• [WHAT THE TASK ASKS]: Make an exact copy of the records, dropping all pictures.

(Screenshot and code edit data)
=-=-=

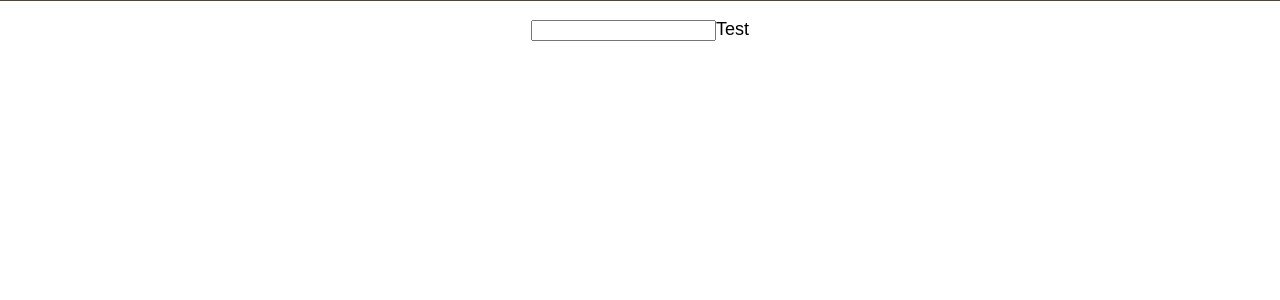
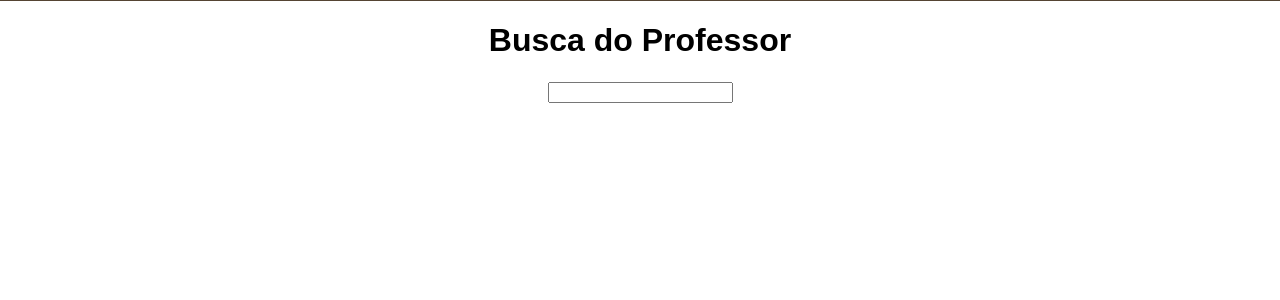
Before and after one commit to maluta/gdp, a React (Create React App) app in the folder gdp/: page / in a window 1280 px wide. Shown: the top 300 px of the page. Built offline with nearby package versions, Linux system fonts and the light colour scheme.

Commit message:
More working on SearchBox (adding event handler)
Signed-off-by: Tiago Maluta <tiago.maluta@gmail.com>

```diff
--- a/gdp/src/App.js
+++ b/gdp/src/App.js
@@ -8,9 +8,9 @@ class App extends Component {
       <div className="App">
         <header className="App-header">
         </header>
+        <h1>Busca do Professor</h1>
         <p className="App-intro">
-        <SearchBox />
-	Test
+	<SearchBox />
         </p>
       </div>
     );
--- a/gdp/src/components/search_box.js
+++ b/gdp/src/components/search_box.js
@@ -1,9 +1,18 @@
 import React, { Component } from 'react';
 
 class SearchBox extends Component {
+    constructor(props) {
+      super(props);
+      this.state = { term: '' };
+   }
+
     render() {
-         return <input />
+         return (
+           <input value={this.state.term}
+                  onChange={event => this.setState({ term: event.target.value })} />
+         );
     }
+
 }
 
 export default SearchBox;
```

=-=-=

• [FINISHED TASK]:
Before and after one commit to maluta/gdp, a React (Create React App) app in the folder gdp/: page / in a window 1280 px wide. Shown: the top 300 px of the page. Built offline with nearby package versions, Linux system fonts and the light colour scheme.

Commit message:
More working on SearchBox (adding event handler)
Signed-off-by: Tiago Maluta <tiago.maluta@gmail.com>

```diff
--- a/gdp/src/App.js
+++ b/gdp/src/App.js
@@ -8,9 +8,9 @@ class App extends Component {
       <div className="App">
         <header className="App-header">
         </header>
+        <h1>Busca do Professor</h1>
         <p className="App-intro">
-        <SearchBox />
-	Test
+	<SearchBox />
         </p>
       </div>
     );
--- a/gdp/src/components/search_box.js
+++ b/gdp/src/components/search_box.js
@@ -1,9 +1,18 @@
 import React, { Component } from 'react';
 
 class SearchBox extends Component {
+    constructor(props) {
+      super(props);
+      this.state = { term: '' };
+   }
+
     render() {
-         return <input />
+         return (
+           <input value={this.state.term}
+                  onChange={event => this.setState({ term: event.target.value })} />
+         );
     }
+
 }
 
 export default SearchBox;
```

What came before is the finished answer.